BY DAVID SQUIBB
In order to work toward creating an ideal environment for securing new customers, it’s important to first understand where the most reoccurring points of drop-off are from a consumer standpoint and what causes these issues:
1. When your data collection is slow
Courting new business is successful when a carrier shows two sides to their business: The benefits of your coverage and the simplicity of working together.
That becomes difficult if the early stages of data collection are slow, repetitive and poorly designed.
Some insurance companies still rely on manual, paper-based or archaic electronic entry mechanisms that don’t focus on the customer. Poor mechanisms such as broad questions without clearly defined answers, neglecting additional follow-up questions based on a previous selection, and neglecting to provide sufficient guidance reflect negatively on both the carrier and the agents handling the policy.
Carriers should work toward creating documents that capture all relevant information in one sitting, without the reliance on outside reference or help. This could be the difference between shifting potential customer perception from a seemingly never-ending process to a controlled one with a clear conclusion.
By adopting intuitive document design and streamlining the on-boarding process, carriers can greatly reduce the amount of time to close.
A simple change of moving from paper to paperless, for example, in key areas of the on-boarding process can make a major difference in terms of cost per mailing and time between touch points. Modern customer communication management technology is allowing carriers to rapidly deploy automated intelligent onboarding forms that dynamically guide the customer, facilitate add-on purchases, and even add instructional video content.
A recent Technavio study found that the global document management market is expected to grow at a compound annual growth rate of 14% over the next four years because of the paperless processes — not only for environmental reasons, but to account for the addition of preferred screens such as mobile and tablets.
2. When your response is slow
Drop-off can be high as a result of sub-par communication between the agent and the insurer after the potential client is through the submission process.
Deborah Smallwood, founder of Boston-based Strategy Meets Action, alludes to this in an interesting articlecomparing a poor communication system to medieval times, highlighting the misunderstandings, wasted resources and antiquated practices between the “kingdoms” of agents and insurers.
When a customer provides information to an independent agent for a quote, they will typically shop this information to one or more carriers. This information is often conveyed either manually (paper, fax, email) or electronically. If it’s electronic, the agency management system and carrier systems must communicate — but this conversion is anything but a seamless process. When the carrier responds to this information, it’s the same process but in reverse.

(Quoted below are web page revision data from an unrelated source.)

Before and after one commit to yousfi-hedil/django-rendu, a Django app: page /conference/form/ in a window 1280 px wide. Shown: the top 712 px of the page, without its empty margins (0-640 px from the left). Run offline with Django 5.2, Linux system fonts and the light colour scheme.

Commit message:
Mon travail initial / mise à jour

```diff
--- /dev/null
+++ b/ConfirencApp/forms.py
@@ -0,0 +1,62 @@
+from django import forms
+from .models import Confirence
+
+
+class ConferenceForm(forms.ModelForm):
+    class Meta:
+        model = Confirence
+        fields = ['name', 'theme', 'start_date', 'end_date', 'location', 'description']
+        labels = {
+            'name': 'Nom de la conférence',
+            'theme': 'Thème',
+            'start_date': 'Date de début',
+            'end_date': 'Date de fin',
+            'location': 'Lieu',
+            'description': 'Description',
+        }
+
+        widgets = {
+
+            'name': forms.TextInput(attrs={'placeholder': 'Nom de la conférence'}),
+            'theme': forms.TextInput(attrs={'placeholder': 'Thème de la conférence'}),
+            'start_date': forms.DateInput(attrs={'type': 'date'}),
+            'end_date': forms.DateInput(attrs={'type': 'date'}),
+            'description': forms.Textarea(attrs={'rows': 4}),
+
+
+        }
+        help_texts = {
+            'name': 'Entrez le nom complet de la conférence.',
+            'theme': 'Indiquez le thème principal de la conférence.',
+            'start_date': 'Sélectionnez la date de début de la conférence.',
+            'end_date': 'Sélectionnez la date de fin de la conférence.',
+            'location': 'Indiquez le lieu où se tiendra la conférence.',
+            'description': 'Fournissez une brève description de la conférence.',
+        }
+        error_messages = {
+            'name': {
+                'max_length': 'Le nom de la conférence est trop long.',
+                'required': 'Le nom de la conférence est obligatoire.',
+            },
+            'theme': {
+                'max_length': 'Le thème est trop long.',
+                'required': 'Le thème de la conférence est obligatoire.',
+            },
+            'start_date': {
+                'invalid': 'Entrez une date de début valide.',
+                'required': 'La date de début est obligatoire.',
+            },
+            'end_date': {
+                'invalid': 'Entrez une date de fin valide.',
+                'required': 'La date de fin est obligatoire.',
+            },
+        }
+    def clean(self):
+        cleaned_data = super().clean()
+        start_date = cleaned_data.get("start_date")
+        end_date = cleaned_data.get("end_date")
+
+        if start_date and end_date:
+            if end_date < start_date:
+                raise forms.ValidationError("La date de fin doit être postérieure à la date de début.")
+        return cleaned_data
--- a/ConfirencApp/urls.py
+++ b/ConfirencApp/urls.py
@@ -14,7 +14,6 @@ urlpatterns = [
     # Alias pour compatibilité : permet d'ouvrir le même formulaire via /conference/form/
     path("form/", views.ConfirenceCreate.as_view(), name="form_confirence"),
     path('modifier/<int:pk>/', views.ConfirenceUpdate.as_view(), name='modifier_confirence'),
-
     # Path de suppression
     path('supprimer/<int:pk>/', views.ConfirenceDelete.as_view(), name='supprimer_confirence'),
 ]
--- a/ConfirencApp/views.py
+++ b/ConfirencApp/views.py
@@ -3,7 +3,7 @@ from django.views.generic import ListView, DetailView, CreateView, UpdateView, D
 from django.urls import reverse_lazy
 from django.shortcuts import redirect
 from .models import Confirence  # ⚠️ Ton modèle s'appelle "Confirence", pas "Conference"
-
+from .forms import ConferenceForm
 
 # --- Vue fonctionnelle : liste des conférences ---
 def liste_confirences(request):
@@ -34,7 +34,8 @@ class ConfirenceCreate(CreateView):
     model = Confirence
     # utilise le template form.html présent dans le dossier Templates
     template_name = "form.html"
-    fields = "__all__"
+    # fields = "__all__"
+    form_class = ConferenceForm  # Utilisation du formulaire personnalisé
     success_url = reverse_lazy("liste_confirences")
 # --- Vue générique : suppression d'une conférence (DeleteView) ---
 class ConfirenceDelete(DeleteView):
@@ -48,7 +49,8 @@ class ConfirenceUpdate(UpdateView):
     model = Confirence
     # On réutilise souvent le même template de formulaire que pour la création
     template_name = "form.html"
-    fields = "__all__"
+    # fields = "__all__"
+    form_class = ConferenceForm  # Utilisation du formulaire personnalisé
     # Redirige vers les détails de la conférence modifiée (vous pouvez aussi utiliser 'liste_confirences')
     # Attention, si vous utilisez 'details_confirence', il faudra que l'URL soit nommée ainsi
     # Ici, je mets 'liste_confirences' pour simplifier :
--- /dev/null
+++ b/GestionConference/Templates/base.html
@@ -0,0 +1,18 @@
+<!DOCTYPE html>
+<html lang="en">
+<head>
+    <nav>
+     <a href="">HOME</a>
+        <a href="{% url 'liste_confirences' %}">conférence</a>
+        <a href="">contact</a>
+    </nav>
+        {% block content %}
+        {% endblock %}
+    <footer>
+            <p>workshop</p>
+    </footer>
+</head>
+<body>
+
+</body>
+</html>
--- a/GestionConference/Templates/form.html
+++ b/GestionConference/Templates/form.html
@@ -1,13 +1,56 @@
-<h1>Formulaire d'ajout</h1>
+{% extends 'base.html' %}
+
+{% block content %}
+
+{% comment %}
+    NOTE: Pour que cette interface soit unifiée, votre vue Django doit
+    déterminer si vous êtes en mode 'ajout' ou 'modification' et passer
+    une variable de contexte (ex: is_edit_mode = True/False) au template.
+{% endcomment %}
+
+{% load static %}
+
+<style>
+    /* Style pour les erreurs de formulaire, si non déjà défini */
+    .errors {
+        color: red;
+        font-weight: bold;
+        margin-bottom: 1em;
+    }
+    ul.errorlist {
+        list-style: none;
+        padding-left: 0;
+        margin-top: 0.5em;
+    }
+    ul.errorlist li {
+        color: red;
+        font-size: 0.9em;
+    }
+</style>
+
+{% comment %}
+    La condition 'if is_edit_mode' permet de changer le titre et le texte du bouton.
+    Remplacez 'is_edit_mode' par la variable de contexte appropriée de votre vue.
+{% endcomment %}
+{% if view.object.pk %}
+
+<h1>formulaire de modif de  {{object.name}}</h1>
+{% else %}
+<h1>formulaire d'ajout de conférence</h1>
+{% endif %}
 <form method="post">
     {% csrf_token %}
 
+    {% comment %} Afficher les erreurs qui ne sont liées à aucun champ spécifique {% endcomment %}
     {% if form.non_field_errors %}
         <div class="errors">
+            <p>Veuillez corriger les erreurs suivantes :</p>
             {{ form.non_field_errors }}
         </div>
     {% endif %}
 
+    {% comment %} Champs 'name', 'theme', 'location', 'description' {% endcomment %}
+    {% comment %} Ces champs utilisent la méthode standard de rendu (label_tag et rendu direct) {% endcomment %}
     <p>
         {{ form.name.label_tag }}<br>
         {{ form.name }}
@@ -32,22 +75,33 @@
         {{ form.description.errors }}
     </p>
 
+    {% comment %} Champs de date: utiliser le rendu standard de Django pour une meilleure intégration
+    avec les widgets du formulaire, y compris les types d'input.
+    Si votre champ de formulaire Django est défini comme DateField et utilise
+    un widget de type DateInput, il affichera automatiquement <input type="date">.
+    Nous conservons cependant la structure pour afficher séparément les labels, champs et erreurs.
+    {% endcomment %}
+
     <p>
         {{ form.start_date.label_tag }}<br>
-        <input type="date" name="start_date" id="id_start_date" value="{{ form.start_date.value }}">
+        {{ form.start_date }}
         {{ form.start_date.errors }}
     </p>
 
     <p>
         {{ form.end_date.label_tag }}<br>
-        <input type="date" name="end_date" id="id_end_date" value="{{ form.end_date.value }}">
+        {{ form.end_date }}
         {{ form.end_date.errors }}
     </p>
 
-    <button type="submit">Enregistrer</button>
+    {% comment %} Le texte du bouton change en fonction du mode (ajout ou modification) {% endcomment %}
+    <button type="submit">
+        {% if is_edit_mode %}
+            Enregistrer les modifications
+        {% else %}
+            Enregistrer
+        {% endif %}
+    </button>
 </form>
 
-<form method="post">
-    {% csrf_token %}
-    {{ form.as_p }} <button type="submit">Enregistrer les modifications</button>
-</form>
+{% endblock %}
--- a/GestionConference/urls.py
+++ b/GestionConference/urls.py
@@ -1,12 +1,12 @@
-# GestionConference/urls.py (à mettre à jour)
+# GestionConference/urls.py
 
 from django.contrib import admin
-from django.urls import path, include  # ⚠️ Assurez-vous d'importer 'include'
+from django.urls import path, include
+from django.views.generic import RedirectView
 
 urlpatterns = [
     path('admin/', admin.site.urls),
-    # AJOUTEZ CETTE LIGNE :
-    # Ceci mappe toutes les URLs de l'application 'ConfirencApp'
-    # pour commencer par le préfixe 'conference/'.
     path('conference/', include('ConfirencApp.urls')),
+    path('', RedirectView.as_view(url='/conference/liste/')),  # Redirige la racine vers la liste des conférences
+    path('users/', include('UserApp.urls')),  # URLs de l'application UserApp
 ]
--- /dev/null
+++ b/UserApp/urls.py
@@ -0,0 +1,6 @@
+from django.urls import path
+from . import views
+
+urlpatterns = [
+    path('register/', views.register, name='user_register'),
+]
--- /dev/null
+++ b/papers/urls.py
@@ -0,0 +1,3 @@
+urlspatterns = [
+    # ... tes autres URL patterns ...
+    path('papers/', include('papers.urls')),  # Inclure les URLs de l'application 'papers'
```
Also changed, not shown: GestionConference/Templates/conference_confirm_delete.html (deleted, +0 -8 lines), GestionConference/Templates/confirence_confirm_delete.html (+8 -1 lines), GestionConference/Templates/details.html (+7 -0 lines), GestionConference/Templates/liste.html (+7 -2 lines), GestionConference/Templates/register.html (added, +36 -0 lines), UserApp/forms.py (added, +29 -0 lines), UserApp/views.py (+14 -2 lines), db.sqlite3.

With so many different agency management systems needing to translate to carrier systems and vice versa, this process is often long, confusing and tedious, which can lead to client fatigue.
A typical customer doesn’t know or care how the process is carried out, and will often mistake this delay as a carrier’s disinterest in their business.
3. When they are filling out a frustrating application
We have all experienced the situation where we are completing an application for something, either on paper or online, and for some reason we cannot easily get through the process to a successful completion.
I remember filling out the mandatory Free Application for Federal Student Aid for my college-age daughter. After more than 30 minutes of entering every financial detail of my entire life, I was asked for the PIN that I had set up the prior year. Flash forward to the next day when I was able to dig out my PIN only to find that I was forced to re-enter every piece of detailed information all over again. If I wasn’t required to do it, I would have terminated the experience at that moment. This nightmare plays out in voluntary situations every day.
The process of applying for insurance, if not simple, will create similar barriers to new business acquisition. The number of questions and level of detail can be very complex, and if the prospect does not have all required information — or if they cannot complete the entire process in one session — many will abandon the application.
If the process was difficult, unintuitive or the information from the first session was not retained for call back, in most cases that agent or carrier has lost the opportunity to sell to that prospect.
4. When you make the customer “work”
The simple truth is that customers like to do business with companies that are easy to work with.
We use websites that let us make purchases with fewer clicks, we go to the drive-thru because it is faster and more convenient, and we pay with a wave of our mobile device.
We like it easy and we want to buy our insurance the same way. Customers don’t want to enter information that is easily available from other data sources. For example, entering information about their vehicle or driving record when that information can easily be obtained from the DMV or when making a change to their policy and being asked to provide information about themselves, their vehicle, property or policy that is already known by the carrier or agent.
There are numerous points during the process of securing new business that can cause customer dropoff, but by focusing efforts on these four areas carriers can drastically reduce their time to close, improve customer perception of their company, and help agents be a better asset to their clients.
David Squibb is the chief sales and marketing officer of Peabody, Mass.-based Xpertdoc Technologies Inc.